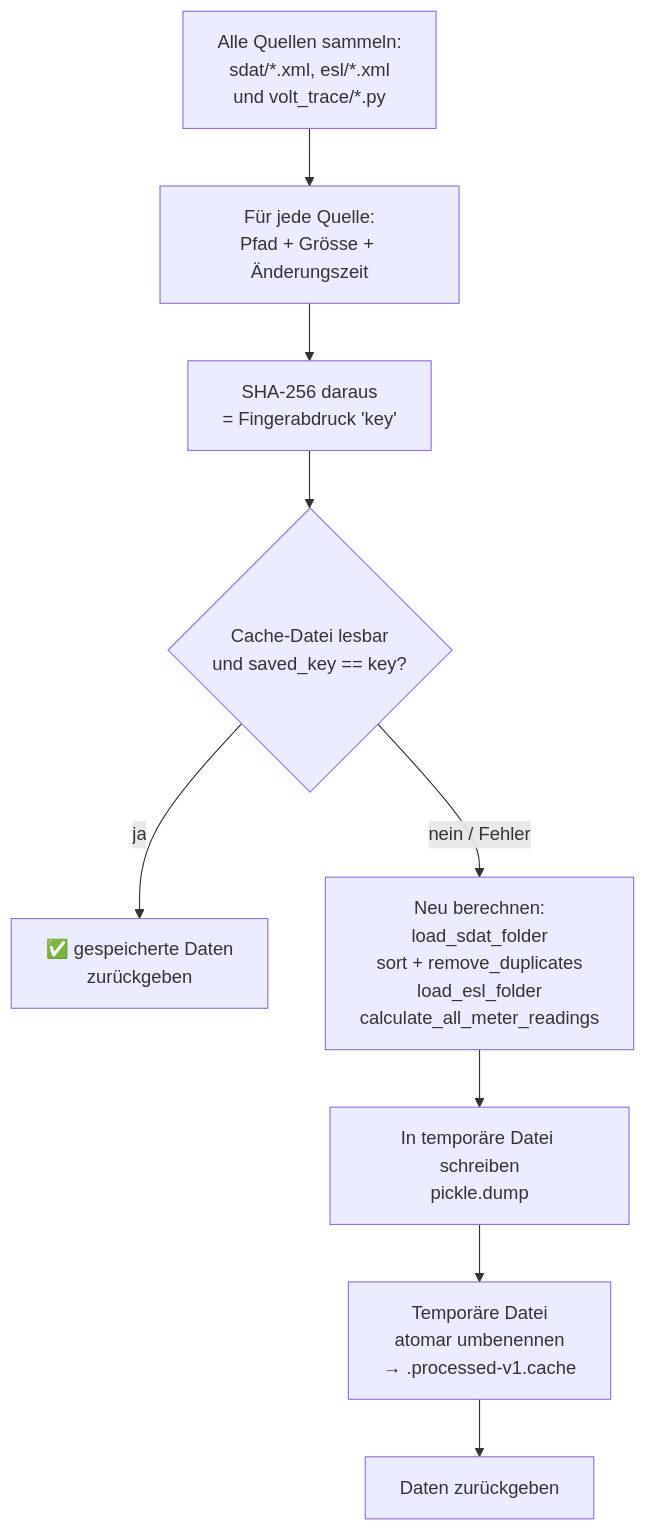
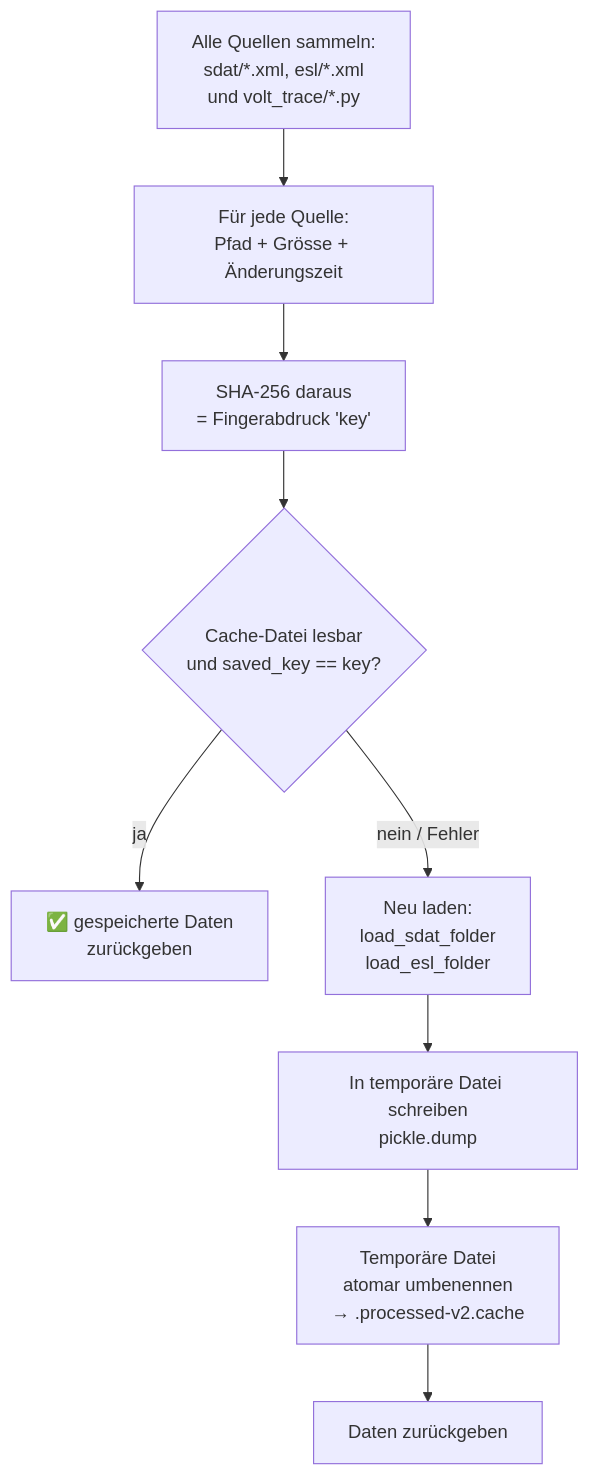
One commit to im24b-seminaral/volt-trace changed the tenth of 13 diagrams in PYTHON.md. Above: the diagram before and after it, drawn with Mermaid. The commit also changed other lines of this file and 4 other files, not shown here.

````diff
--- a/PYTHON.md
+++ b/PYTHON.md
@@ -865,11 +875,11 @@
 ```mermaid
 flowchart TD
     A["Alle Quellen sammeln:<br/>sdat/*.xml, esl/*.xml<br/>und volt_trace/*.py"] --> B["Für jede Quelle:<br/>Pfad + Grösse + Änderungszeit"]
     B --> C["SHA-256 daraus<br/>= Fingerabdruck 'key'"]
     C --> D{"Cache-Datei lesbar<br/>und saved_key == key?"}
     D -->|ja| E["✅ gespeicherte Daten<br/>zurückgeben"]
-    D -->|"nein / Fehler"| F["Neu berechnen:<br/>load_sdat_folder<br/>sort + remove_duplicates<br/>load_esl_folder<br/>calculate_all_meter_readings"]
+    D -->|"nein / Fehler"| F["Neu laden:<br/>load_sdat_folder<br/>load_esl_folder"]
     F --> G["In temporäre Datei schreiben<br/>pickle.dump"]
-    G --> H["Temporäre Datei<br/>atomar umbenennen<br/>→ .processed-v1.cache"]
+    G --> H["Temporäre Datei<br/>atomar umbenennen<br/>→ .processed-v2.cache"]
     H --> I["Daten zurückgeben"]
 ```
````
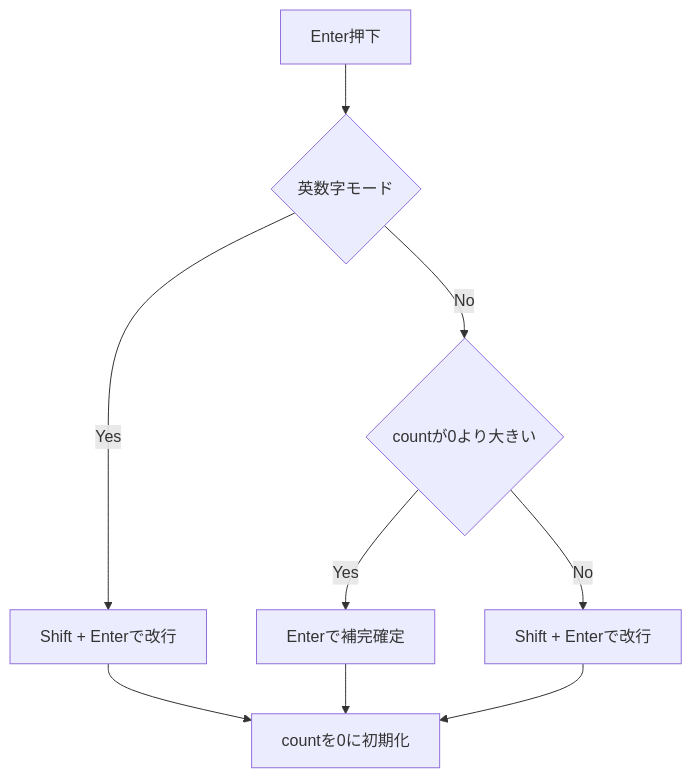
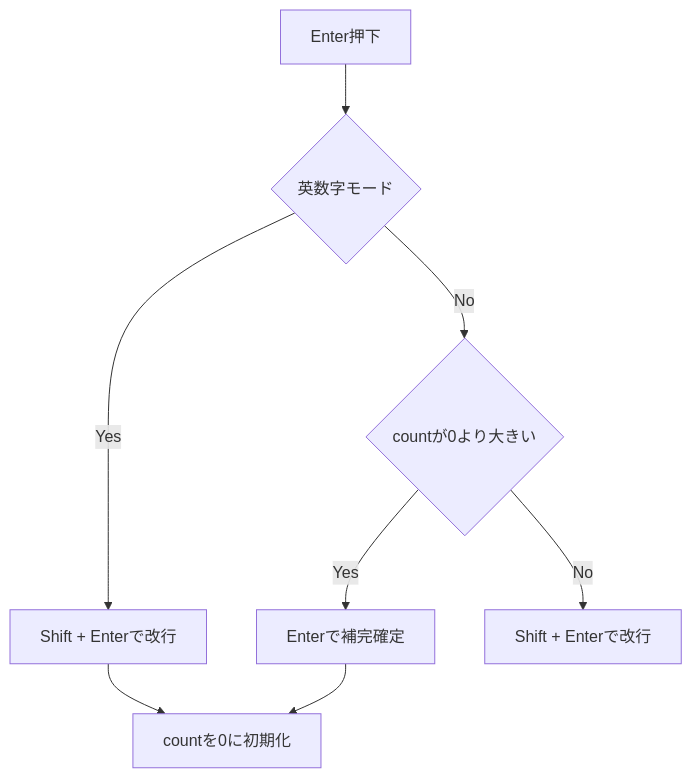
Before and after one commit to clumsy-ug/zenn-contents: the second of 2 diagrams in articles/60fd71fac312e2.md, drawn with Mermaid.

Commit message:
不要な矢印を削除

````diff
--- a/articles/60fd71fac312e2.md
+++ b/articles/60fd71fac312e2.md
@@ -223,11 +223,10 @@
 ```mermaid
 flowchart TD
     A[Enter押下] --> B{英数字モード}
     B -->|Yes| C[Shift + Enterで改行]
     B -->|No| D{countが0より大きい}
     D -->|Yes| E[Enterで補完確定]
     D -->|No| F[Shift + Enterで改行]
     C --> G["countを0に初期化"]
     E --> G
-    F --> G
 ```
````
·····
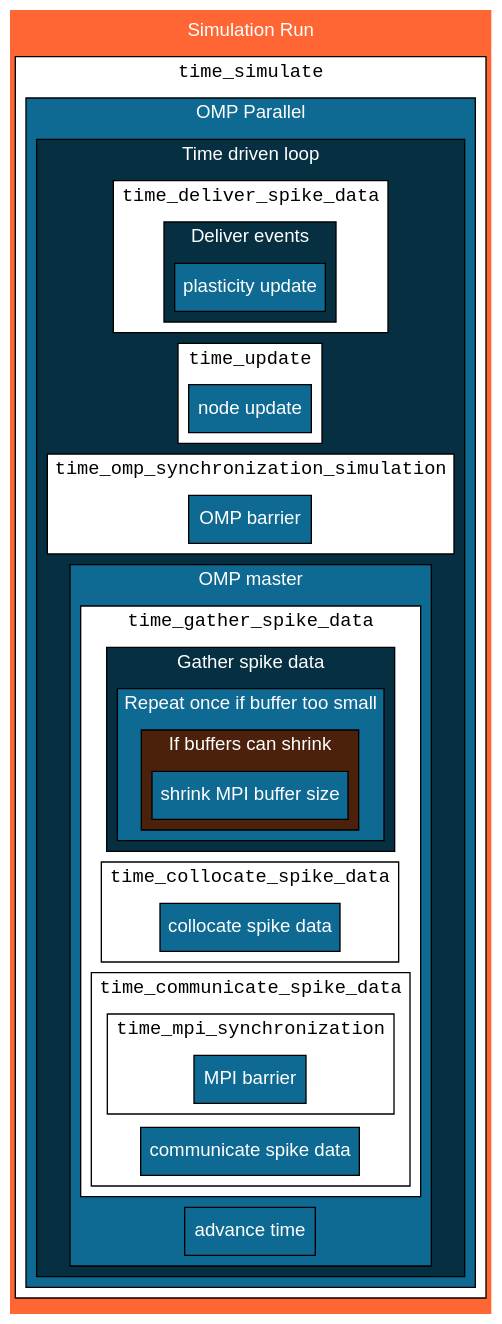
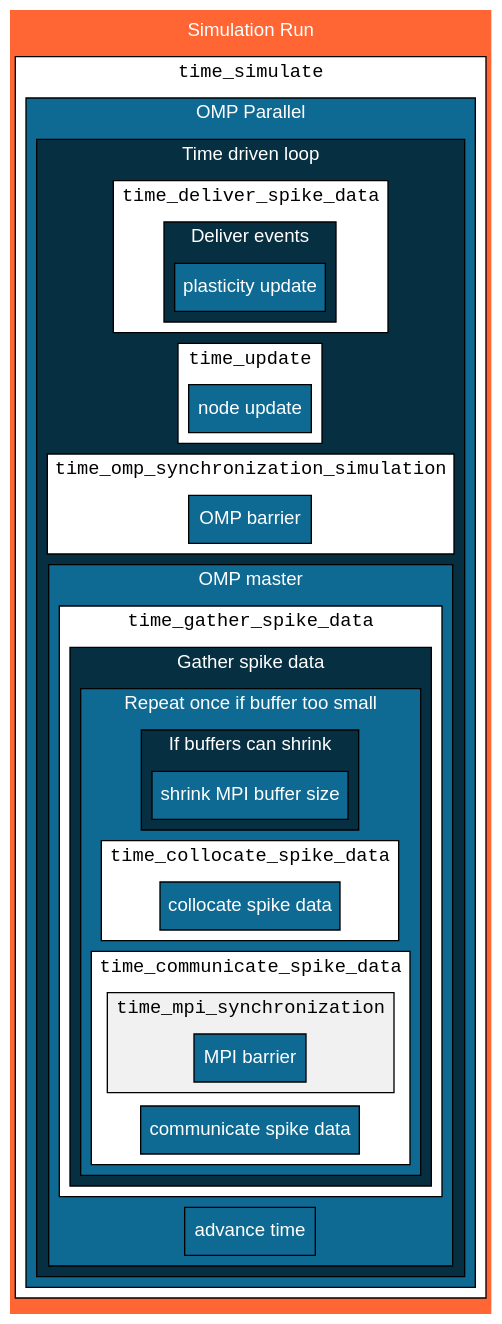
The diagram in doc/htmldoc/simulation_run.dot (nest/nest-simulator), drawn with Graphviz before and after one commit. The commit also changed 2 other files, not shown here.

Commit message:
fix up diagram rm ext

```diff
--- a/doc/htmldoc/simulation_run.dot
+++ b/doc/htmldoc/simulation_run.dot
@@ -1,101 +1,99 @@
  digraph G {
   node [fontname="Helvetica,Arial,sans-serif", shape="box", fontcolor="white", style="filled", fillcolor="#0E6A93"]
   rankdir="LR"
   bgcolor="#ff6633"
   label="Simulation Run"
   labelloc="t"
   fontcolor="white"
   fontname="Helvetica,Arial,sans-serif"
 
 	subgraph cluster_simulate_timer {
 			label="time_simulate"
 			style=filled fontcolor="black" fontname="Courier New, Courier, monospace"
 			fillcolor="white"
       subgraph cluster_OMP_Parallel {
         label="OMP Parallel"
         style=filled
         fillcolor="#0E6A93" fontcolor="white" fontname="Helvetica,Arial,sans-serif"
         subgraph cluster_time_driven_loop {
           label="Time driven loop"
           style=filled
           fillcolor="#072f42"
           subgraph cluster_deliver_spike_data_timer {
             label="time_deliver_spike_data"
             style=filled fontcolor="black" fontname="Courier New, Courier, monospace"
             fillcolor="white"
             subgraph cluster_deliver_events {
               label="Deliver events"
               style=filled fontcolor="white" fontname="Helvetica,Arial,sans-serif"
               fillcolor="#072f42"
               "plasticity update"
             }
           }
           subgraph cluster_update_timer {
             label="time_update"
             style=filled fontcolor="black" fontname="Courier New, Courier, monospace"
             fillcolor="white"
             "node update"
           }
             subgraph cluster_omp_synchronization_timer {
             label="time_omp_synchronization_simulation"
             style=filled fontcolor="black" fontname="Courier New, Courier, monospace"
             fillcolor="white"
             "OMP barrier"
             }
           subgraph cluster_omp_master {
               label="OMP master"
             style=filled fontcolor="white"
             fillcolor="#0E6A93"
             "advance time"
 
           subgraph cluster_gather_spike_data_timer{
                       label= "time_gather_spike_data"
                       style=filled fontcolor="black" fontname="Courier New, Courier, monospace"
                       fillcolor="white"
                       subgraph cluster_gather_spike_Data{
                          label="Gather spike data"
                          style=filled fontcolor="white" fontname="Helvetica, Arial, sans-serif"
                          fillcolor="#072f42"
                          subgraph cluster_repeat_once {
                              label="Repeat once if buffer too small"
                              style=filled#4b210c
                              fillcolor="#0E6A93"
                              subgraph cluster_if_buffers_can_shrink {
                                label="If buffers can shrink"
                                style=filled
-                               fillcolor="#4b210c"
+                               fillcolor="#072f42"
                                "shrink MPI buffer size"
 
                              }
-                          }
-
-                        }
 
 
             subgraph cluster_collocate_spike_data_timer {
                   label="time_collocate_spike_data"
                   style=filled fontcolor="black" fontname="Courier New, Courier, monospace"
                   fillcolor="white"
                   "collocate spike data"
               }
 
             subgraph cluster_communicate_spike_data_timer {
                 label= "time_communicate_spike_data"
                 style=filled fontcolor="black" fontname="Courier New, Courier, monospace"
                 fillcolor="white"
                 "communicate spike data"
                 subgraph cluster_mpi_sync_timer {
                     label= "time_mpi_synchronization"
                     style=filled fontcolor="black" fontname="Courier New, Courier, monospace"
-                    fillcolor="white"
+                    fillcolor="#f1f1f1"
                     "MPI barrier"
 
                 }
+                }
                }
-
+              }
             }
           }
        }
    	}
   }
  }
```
·····
TASK REQUIREMENTS
In the entries above, find each line with the word "Datei" and copy it.

EXERCISE SOLUTION
     C --> D{"Cache-Datei lesbar<br/>und saved_key == key?"}
     F --> G["In temporäre Datei schreiben<br/>pickle.dump"]
-    G --> H["Temporäre Datei<br/>atomar umbenennen<br/>→ .processed-v1.cache"]
+    G --> H["Temporäre Datei<br/>atomar umbenennen<br/>→ .processed-v2.cache"]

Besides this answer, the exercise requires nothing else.